Global Chief Investment Officer
Follow Jeremy Schwartz

Jeremy Schwartz has served as our Global Chief Investment Officer since November 2021 and leads WisdomTree’s investment strategy team in the construction of WisdomTree’s equity Indexes, quantitative active strategies and multi-asset Model Portfolios.
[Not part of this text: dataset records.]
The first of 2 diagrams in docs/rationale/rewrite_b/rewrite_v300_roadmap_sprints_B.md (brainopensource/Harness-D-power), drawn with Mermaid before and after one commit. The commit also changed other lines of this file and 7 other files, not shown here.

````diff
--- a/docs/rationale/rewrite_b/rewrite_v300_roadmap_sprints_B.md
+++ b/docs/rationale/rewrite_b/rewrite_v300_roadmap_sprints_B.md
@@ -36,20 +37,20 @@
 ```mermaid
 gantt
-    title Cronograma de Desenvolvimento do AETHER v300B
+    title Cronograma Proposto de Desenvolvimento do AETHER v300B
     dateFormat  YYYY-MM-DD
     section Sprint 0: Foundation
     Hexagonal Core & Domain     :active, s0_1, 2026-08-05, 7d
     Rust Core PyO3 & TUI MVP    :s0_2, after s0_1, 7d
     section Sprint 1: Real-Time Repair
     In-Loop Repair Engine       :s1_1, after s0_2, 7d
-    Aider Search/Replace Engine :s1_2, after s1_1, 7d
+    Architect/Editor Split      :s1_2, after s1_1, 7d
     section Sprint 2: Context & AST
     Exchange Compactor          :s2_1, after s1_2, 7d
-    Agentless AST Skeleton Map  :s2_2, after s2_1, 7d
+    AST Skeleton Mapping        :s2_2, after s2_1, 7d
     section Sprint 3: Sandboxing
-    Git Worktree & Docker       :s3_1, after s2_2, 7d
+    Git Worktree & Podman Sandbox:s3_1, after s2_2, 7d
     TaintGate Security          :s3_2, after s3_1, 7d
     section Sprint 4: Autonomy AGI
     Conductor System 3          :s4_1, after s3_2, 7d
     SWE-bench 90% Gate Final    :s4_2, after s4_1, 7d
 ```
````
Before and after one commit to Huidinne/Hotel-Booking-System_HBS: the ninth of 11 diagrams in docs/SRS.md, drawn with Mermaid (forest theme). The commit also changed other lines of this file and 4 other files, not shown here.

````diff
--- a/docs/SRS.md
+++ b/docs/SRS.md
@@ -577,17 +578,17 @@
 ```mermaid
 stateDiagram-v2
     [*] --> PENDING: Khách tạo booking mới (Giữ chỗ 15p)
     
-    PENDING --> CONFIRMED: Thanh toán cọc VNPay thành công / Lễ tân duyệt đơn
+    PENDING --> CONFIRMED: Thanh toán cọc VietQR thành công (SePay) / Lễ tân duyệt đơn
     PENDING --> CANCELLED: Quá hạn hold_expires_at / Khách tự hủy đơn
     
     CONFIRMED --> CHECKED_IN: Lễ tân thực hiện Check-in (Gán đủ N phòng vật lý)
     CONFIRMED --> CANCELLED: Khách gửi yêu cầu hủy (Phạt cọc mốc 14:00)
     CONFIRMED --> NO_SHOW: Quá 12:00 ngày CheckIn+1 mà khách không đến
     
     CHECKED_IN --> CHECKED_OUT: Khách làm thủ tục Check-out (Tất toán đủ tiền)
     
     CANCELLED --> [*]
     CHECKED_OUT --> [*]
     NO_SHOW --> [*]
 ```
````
Jeremy joined WisdomTree in May 2005 as a Senior Analyst, adding Deputy Director of Research to his responsibilities in February 2007. He served as Director of Research from October 2008 to October 2018 and as Global Head of Research from November 2018 to November 2021. Before joining WisdomTree, he was a head research assistant for Professor Jeremy Siegel and, in 2022, became his co-author on the sixth edition of the book Stocks for the Long Run. Jeremy is also co-author of the Financial Analysts Journal paper “What Happened to the Original Stocks in the S&P 500?” He received his B.S. in economics from The Wharton School of the University of Pennsylvania and hosts the Wharton Business Radio program Behind the Markets on SiriusXM 132. Jeremy is a member of the CFA Society of Philadelphia.